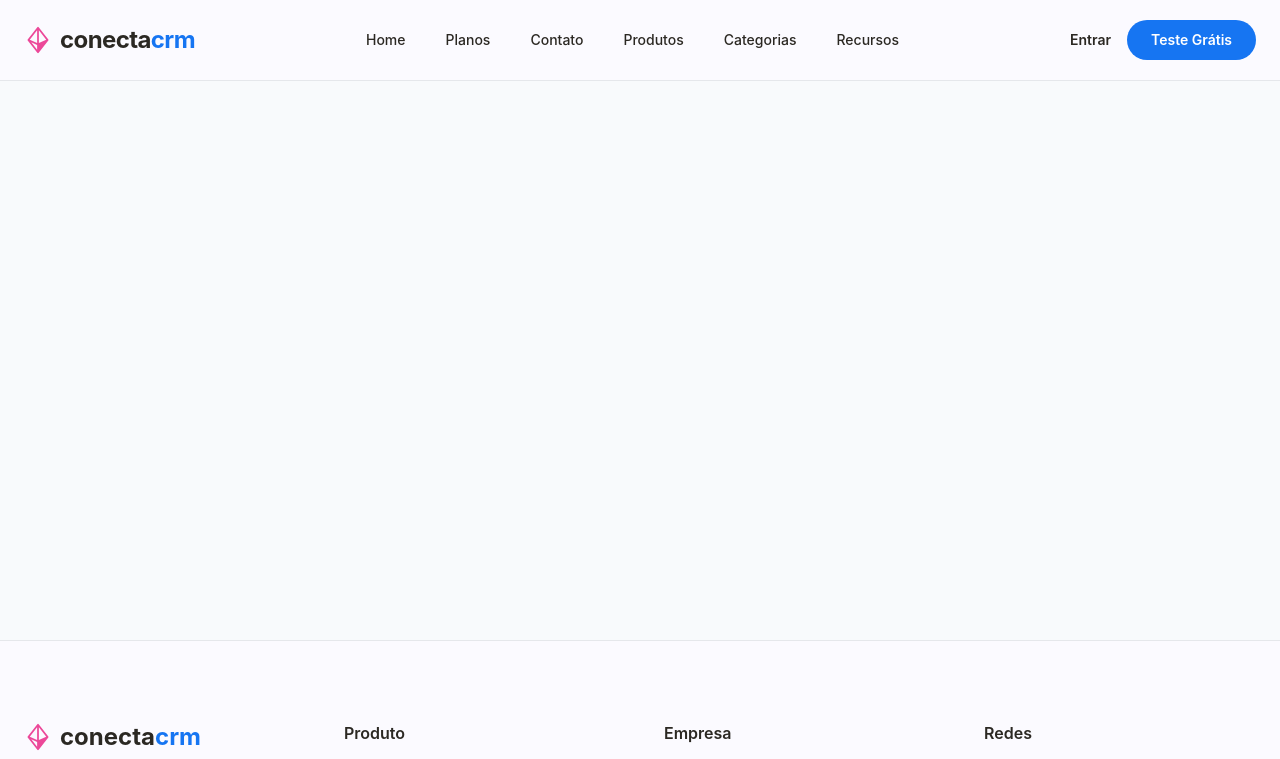
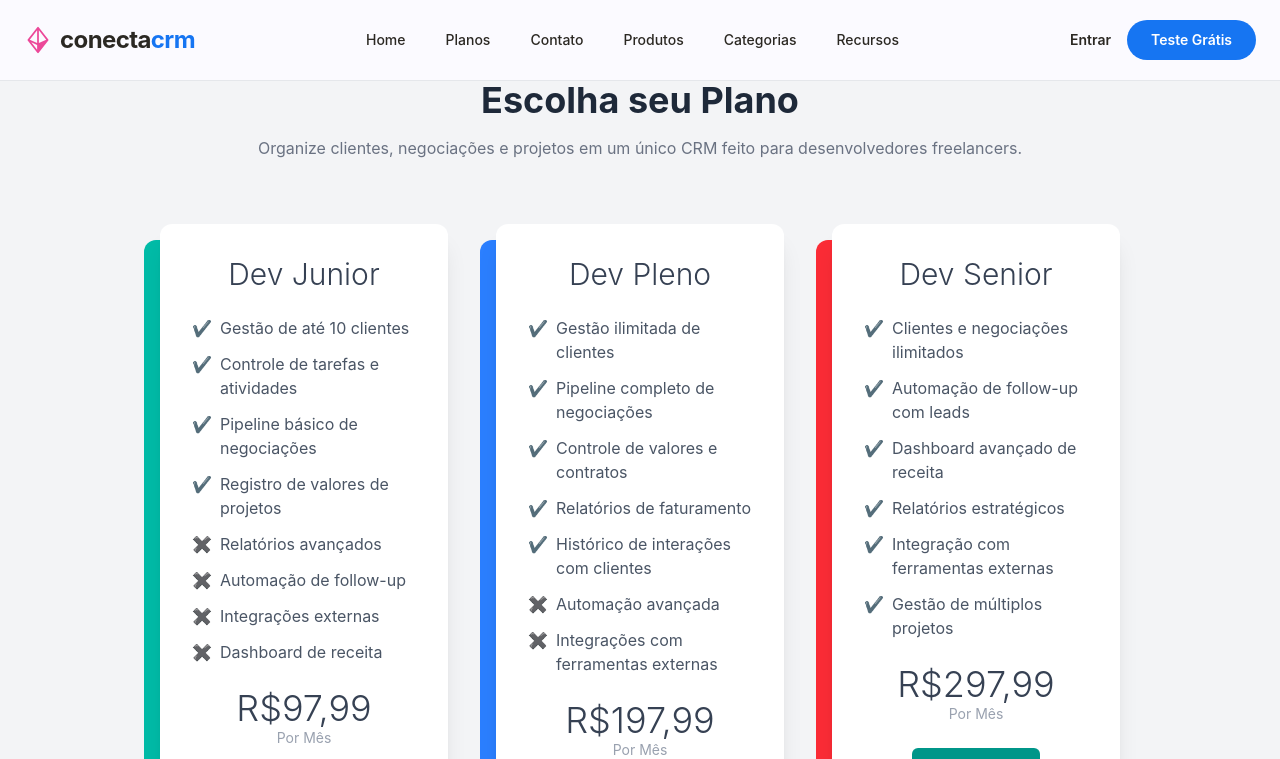
Before and after one commit to grupo-1234/front-CRM, a React (Vite) app: page /planos in a window 1280 px wide. Shown: the top 759 px of the page. Built offline with nearby package versions, Linux system fonts and the light colour scheme.

Commit message:
feat: tela de planos do CRM

```diff
--- a/src/App.tsx
+++ b/src/App.tsx
@@ -11,6 +11,7 @@ import ListaCategorias from "./components/categorias/listaCategorias/ListaCatego
 
 import { AuthProvider } from "./contexts/AuthContext";
 import ListaProdutos from "./pages/produto/Produto";
+import Planos from "./pages/Planos";
 
 function App() {
   return (
@@ -27,6 +28,7 @@ function App() {
             <Route path="/produtos" element={<ListaProdutos />} />
             <Route path="/categoria" element={<ListaCategorias />} />
             <Route path="/perfil" element={<Perfil />} />
+            <Route path="/planos" element={<Planos />} />
           </Routes>
         </div>
 
--- /dev/null
+++ b/src/components/cards/planos/CardPlanos.tsx
@@ -0,0 +1,68 @@
+interface CardPlanosProps {
+    titulo: string
+    preco: string
+    vantagens: string []
+    desvantagens?: string []
+    cor: string
+
+}
+
+export default function CardPlano({
+titulo,
+preco,
+vantagens,
+desvantagens,
+cor
+}: CardPlanosProps) {
+
+ return (
+    <div className="relative w-72">
+
+      {/* bloco colorido atrás */}
+      <div className={`absolute -bottom-4 -left-4 w-full h-full ${cor} rounded-xl`} />
+
+      {/* card */}
+      <div className="relative bg-white shadow-xl rounded-xl p-8 flex flex-col items-center gap-6">
+
+        <h2 className="text-3xl font-light text-gray-700">
+          {titulo}
+        </h2>
+
+        <ul className="flex flex-col gap-3 text-gray-600">
+
+          {vantagens.map((item, index) => (
+            <li key={index} className="flex gap-2">
+              <span className="text-green-500">✔</span>
+              {item}
+            </li>
+          ))}
+
+          {desvantagens?.map((item, index) => (
+            <li key={index} className="flex gap-2">
+              <span className="text-red-500">✖</span>
+              {item}
+            </li>
+          ))}
+
+        </ul>
+
+        <div className="text-center">
+
+          <p className="text-4xl font-light text-gray-700">
+            {preco}
+          </p>
+
+          <p className="text-sm text-gray-400">
+            Por Mês
+          </p>
+
+        </div>
+
+        <button className="bg-teal-600 hover:bg-teal-700 text-white px-6 py-2 rounded-md">
+          Selecionar
+        </button>
+
+      </div>
+    </div>
+  )
+}
--- /dev/null
+++ b/src/pages/Planos.tsx
@@ -0,0 +1,79 @@
+import CardPlanos from "../components/cards/planos/CardPlanos"
+
+export default function Planos() {
+  return (
+    <div className="w-full min-h-[80vh] bg-gray-100 py-20 px-6">
+
+      <div className="max-w-6xl mx-auto">
+
+        {/* título */}
+        <div className="text-center mb-16">
+          <h1 className="text-4xl font-bold text-gray-800">
+            Escolha seu Plano
+          </h1>
+
+          <p className="text-gray-500 mt-4">
+            Organize clientes, negociações e projetos em um único CRM
+            feito para desenvolvedores freelancers.
+          </p>
+        </div>
+
+        {/* cards */}
+        <div className="flex flex-wrap justify-center gap-12">
+
+          <CardPlanos
+            titulo="Dev Junior"
+            preco="R$97,99"
+            vantagens={[
+              "Gestão de até 10 clientes",
+              "Controle de tarefas e atividades",
+              "Pipeline básico de negociações",
+              "Registro de valores de projetos"
+            ]}
+            desvantagens={[
+              "Relatórios avançados",
+              "Automação de follow-up",
+              "Integrações externas",
+              "Dashboard de receita"
+            ]}
+            cor="bg-teal-500"
+          />
+
+          <CardPlanos
+            titulo="Dev Pleno"
+            preco="R$197,99"
+            vantagens={[
+              "Gestão ilimitada de clientes",
+              "Pipeline completo de negociações",
+              "Controle de valores e contratos",
+              "Relatórios de faturamento",
+              "Histórico de interações com clientes"
+            ]}
+            desvantagens={[
+              "Automação avançada",
+              "Integrações com ferramentas externas"
+            ]}
+            cor="bg-blue-500"
+          />
+
+          <CardPlanos
+            titulo="Dev Senior"
+            preco="R$297,99"
+            vantagens={[
+              "Clientes e negociações ilimitados",
+              "Automação de follow-up com leads",
+              "Dashboard avançado de receita",
+              "Relatórios estratégicos",
+              "Integração com ferramentas externas",
+              "Gestão de múltiplos projetos"
+            ]}
+            cor="bg-red-500"
+          />
+
+        </div>
+
+      </div>
+
+    </div>
+  )
+}
```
--------------------------------
Exercise goal.
Work out how many lines of the records contain the word "light". Give that number and nothing more.

Response to the exercise.
3